There is a famous story about Philip Glass installing a dishwasher for Robert Hughes who was then Time magazine’s art critic, among other things. Upon realizing who was his installer, Hughes exclaimed: “But you’re Philip Glass! What are you doing here?” Glass replied that he was installing his dishwasher and he would soon be finished.
I have been thinking of that story and more after recently reading these two pieces:
- MIT scans brain of hyperpolyglot Vaughn Smith who speaks 24 languages
- After 30 years at the CBC Bill Richardson is stocking shelves at Whole Foods
In all three cases there is an implicit bias against being working class. All three men are doing jobs of physical labour. In each case, the implication is that they could be doing something else, something better. The conclusion is that they have a talent and that their time could be better spent elsewhere applying it.
I agree that if you have a talent, it is good to use it. But you may be tired of using your talent. Or your talent doesn’t pay the bills. Or you don’t value your talent. In any case, it’s up to you what you do with it. Like money, talent is yours to use as you will.
Perhaps though you get more satisfaction out of performing manual labour than performing your other ability. If so, then that can be the best use of your time. You help people and you help yourself with your physical efforts. There is nothing wrong with that, whatever society thinks.

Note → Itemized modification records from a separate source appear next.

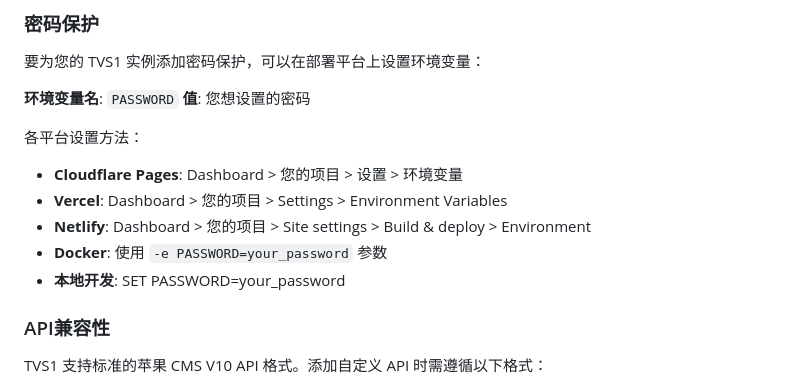
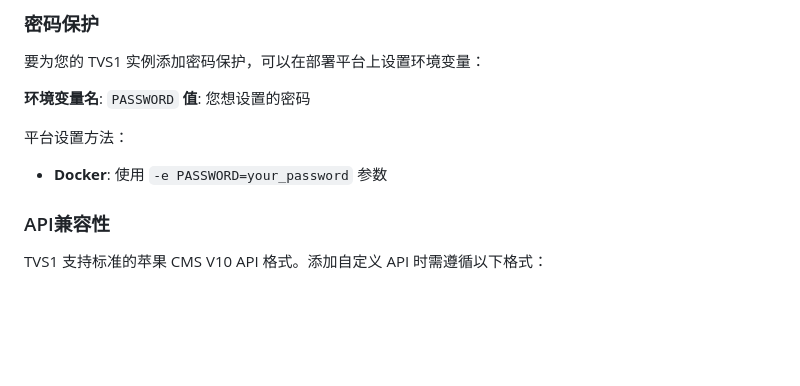
Before and after one commit to cedric441424/tvs1, a Markdown page: readme.md, the part around the change printed below. Drawn GitHub-style; blank space fills up the shorter version.

```diff
--- a/readme.md
+++ b/readme.md
@@ -117,13 +64,9 @@ npm run dev
 **环境变量名**: `PASSWORD`
 **值**: 您想设置的密码
 
-各平台设置方法：
+平台设置方法：
 
-- **Cloudflare Pages**: Dashboard > 您的项目 > 设置 > 环境变量
-- **Vercel**: Dashboard > 您的项目 > Settings > Environment Variables
-- **Netlify**: Dashboard > 您的项目 > Site settings > Build & deploy > Environment
 - **Docker**: 使用 `-e PASSWORD=your_password` 参数
-- **本地开发**: SET PASSWORD=your_password
 
 ### API兼容性
 
```
Also changed, not shown: other parts of readme.md (+6 -59 lines).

Glass and Richardson make a defense for what they do. To me, no defense is needed. Glass did installations and applied his artistic talent. Richardson is done with his talent and now gets satisfaction out of working in Whole Foods. They were living their lives in the best way they knew how. We all should be so fortunate.